The local currency is the French Pacific Franc but credit cards are accepted in many places and some businesses take US dollars.
Tour Participation Requirements
Myths and legends about pearls appear in cultures throughout the world. The early Chinese considered them a symbol of wisdom, and believed they were formed inside a dragon's head.
The Japanese thought pearls were the tears of mermaids, nymphs, and angels. And Persian legend says they were created when a rainbow met the earth after a storm.
Black pearls are much rarer, said to be a symbol of hope for wounded hearts. They've been linked to Cupid, and are believed to be a healing gift from the gods.
In Tahitian mythology, Oro, the god of fertility, brought a magic oyster called the Ufi to the Polynesian people. When he discovered a beautiful black pearl inside the Ufi, he gave it to princess Bora Bora as a token of his love.
In Ceylon (now Sri Lanka) folklore, the tears of Adam and Eve as they were cast out of Paradise created a lake of pearls. Eve, who cried the hardest, created white pearls; Adam, trying to control his emotions, cried rarer black pearls.
What isn't a myth, but is certainly legendary, is the way Robert Wan built an empire on the black pearl. Starting from modest beginnings, Wan Enterprises now produce more than half of the black pearls in French Polynesia. Which is why The Black Pearl Museum bears his name.
Thanks for the bounty
The stalls at the Papeete Market overflow with flowers and luscious tropical fruits. But while the banana, coconut, and breadfruit are indigenous, the pineapple is not. It originated in South America, and was introduced to Polynesia in the 18th century by Capt. Bligh and the crew of the Bounty. After exoneration on charges stemming from the mutiny, Bligh later transported Tahitian breadfruit all the way to the West Indies, where it's still very popular in Puerto Rico.

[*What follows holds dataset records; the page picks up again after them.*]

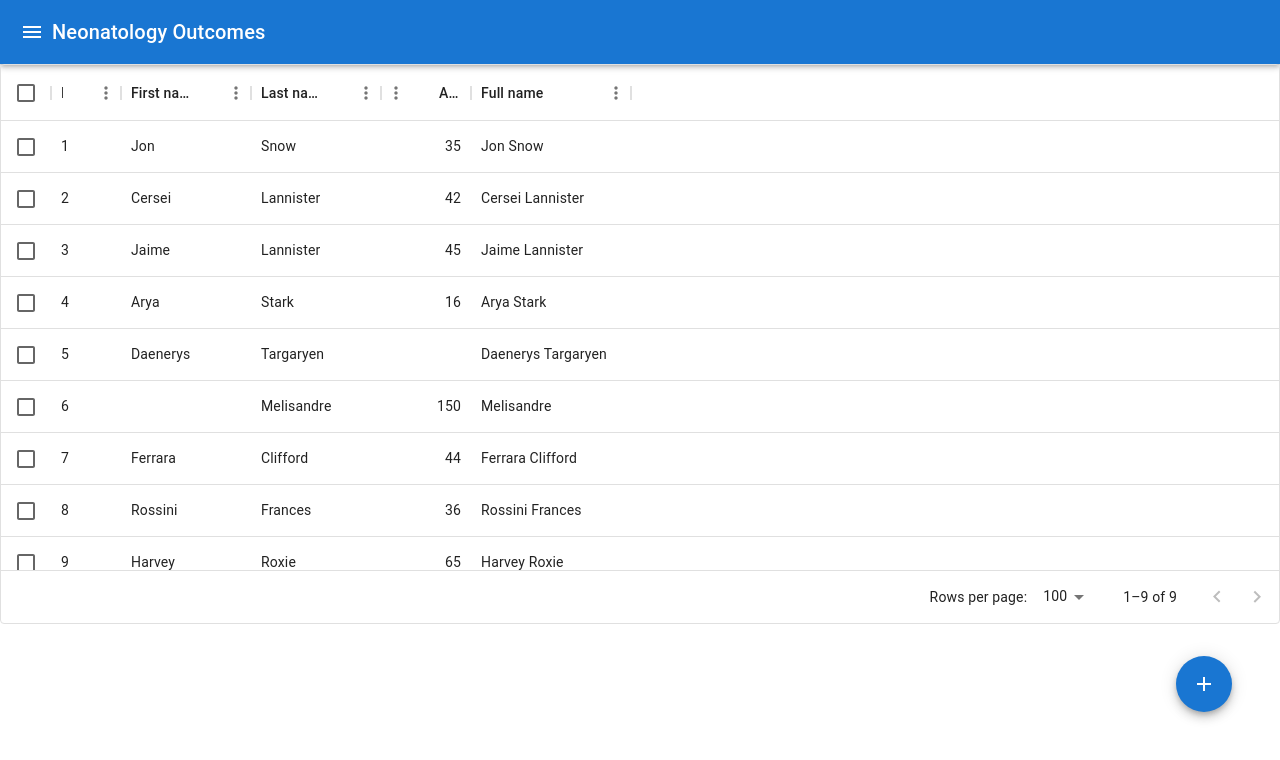
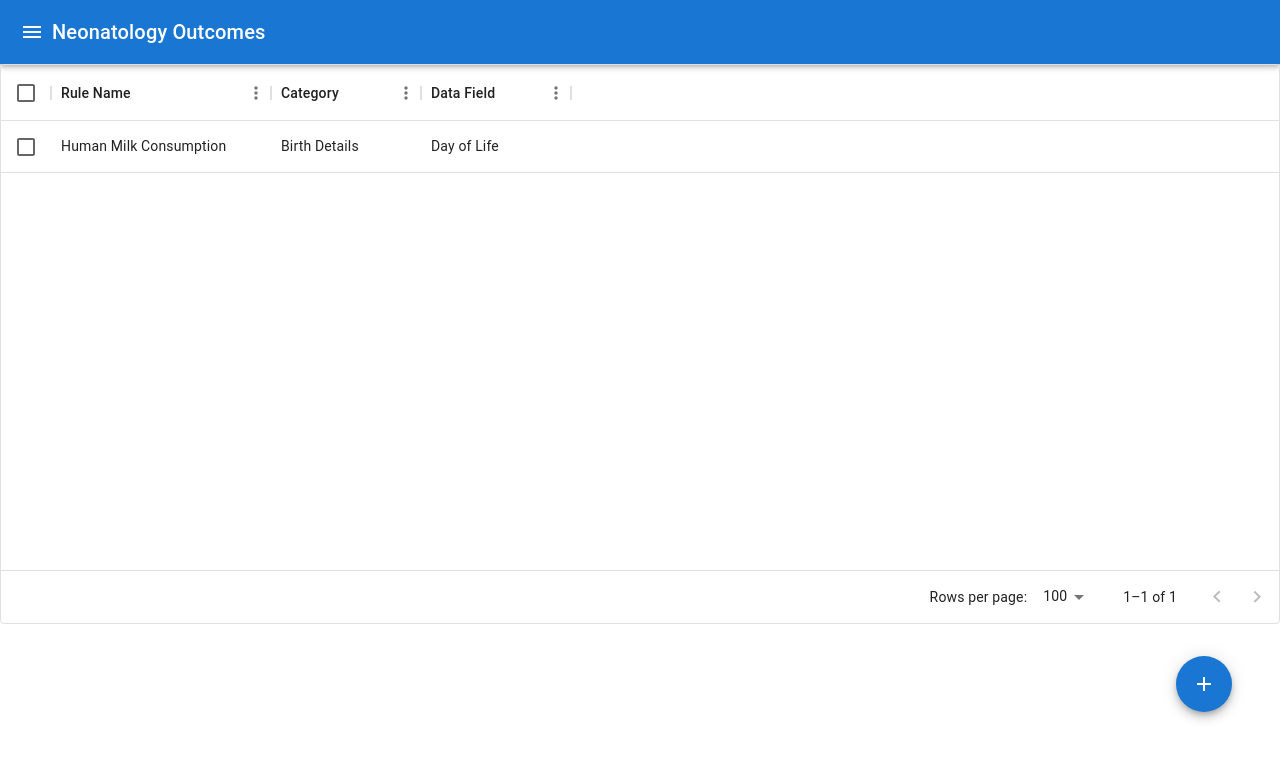
Before and after one commit to Neonatology-Outcomes/Frontend, a React (Create React App) app: page /rules in a window 1280 px wide. Shown: the top 760 px of the page. Built offline with nearby package versions, Linux system fonts and the light colour scheme.

Commit message:
removing connected code

```diff
--- a/src/components/Rules/Form/index.js
+++ b/src/components/Rules/Form/index.js
@@ -6,15 +6,10 @@ import TextField from '@mui/material/TextField';
 import Dialog from '@mui/material/Dialog';
 import DialogActions from '@mui/material/DialogActions';
 import DialogContent from '@mui/material/DialogContent';
-// import DialogContentText from '@mui/material/DialogContentText';
 import DialogTitle from '@mui/material/DialogTitle';
-// import Select from '@mui/material/Select';
 import MenuItem from '@mui/material/MenuItem';
 import FormControl from '@mui/material/FormControl';
-// import InputLabel from '@mui/material/InputLabel';
 import { Box } from '@mui/system';
-// import useMediaQuery from '@mui/material/useMediaQuery';
-// import { useTheme } from '@mui/material/styles';
 import Condition from '../../Condition';
 import { AddCircleOutline } from '@mui/icons-material';
 import { IconButton } from '@mui/material';
@@ -25,11 +20,10 @@ export default function FormDialog({ open, setOpen }) {
 	const [isOpen, setIsOpen] = useState(open);
 	const [ruleName, setRuleName] = useState('Human Milk Consumption');
 	const [dataField, setDataField] = useState('1');
-	// const [ruleName, setRuleName] = useState('');
-	// const [ruleName, setRuleName] = useState('');
 	const [category, setCategory] = useState('1');
 	const [conditions, setConditions] = useState([]);
-	// const fullScreen = useMediaQuery(theme.breakpoints.down('md'));
+
+	const [tmpConditions, setTmpConditions] = useState([]);
 
 	useEffect(() => {
 		setConditions(conditionsList);
--- a/src/constants/data/rulesMocks.js
+++ b/src/constants/data/rulesMocks.js
@@ -101,3 +101,7 @@ export const conditionsList = [
 	// 	}
 	// }
 ];
+
+export const rulesListMock = [
+	{ id: 1, ruleName: 'Human Milk Consumption', category: 'Birth Details', dateField: 'Day of Life' },
+];
--- a/src/pages/Rules/index.js
+++ b/src/pages/Rules/index.js
@@ -4,38 +4,12 @@ import { Box } from '@mui/system';
 import AddIcon from '@mui/icons-material/Add';
 import Fab from '@mui/material/Fab';
 import RulesForm from '../../components/Rules/Form';
+import { rulesListMock } from '../../constants/data/rulesMocks';
 
 const columns = [
-  { field: 'id', headerName: 'ID', width: 70 },
-  { field: 'firstName', headerName: 'First name', width: 130 },
-  { field: 'lastName', headerName: 'Last name', width: 130 },
-  {
-    field: 'age',
-    headerName: 'Age',
-    type: 'number',
-    width: 90,
-  },
-  {
-    field: 'fullName',
-    headerName: 'Full name',
-    description: 'This column has a value getter and is not sortable.',
-    sortable: false,
-    width: 160,
-    valueGetter: (params) =>
-      `${params.row.firstName || ''} ${params.row.lastName || ''}`,
-  },
-];
-
-const rows = [
-  { id: 1, lastName: 'Snow', firstName: 'Jon', age: 35 },
-  { id: 2, lastName: 'Lannister', firstName: 'Cersei', age: 42 },
-  { id: 3, lastName: 'Lannister', firstName: 'Jaime', age: 45 },
-  { id: 4, lastName: 'Stark', firstName: 'Arya', age: 16 },
-  { id: 5, lastName: 'Targaryen', firstName: 'Daenerys', age: null },
-  { id: 6, lastName: 'Melisandre', firstName: null, age: 150 },
-  { id: 7, lastName: 'Clifford', firstName: 'Ferrara', age: 44 },
-  { id: 8, lastName: 'Frances', firstName: 'Rossini', age: 36 },
-  { id: 9, lastName: 'Roxie', firstName: 'Harvey', age: 65 },
+  { field: 'ruleName', headerName: 'Rule Name', width: 220 },
+  { field: 'category', headerName: 'Category', width: 150 },
+  { field: 'dateField', headerName: 'Data Field', width: 150 },
 ];
 
 export default function Rules() {
@@ -50,7 +24,7 @@ export default function Rules() {
   return (
     <section style={{ height: '70vh', width: '100%' }}>
       <DataGrid
-        rows={rows}
+        rows={rulesListMock}
         columns={columns}
         pageSize={5}
         rowsPerPageOptions={[5]}
```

Non-refundable if canceled within 7 days of requested services.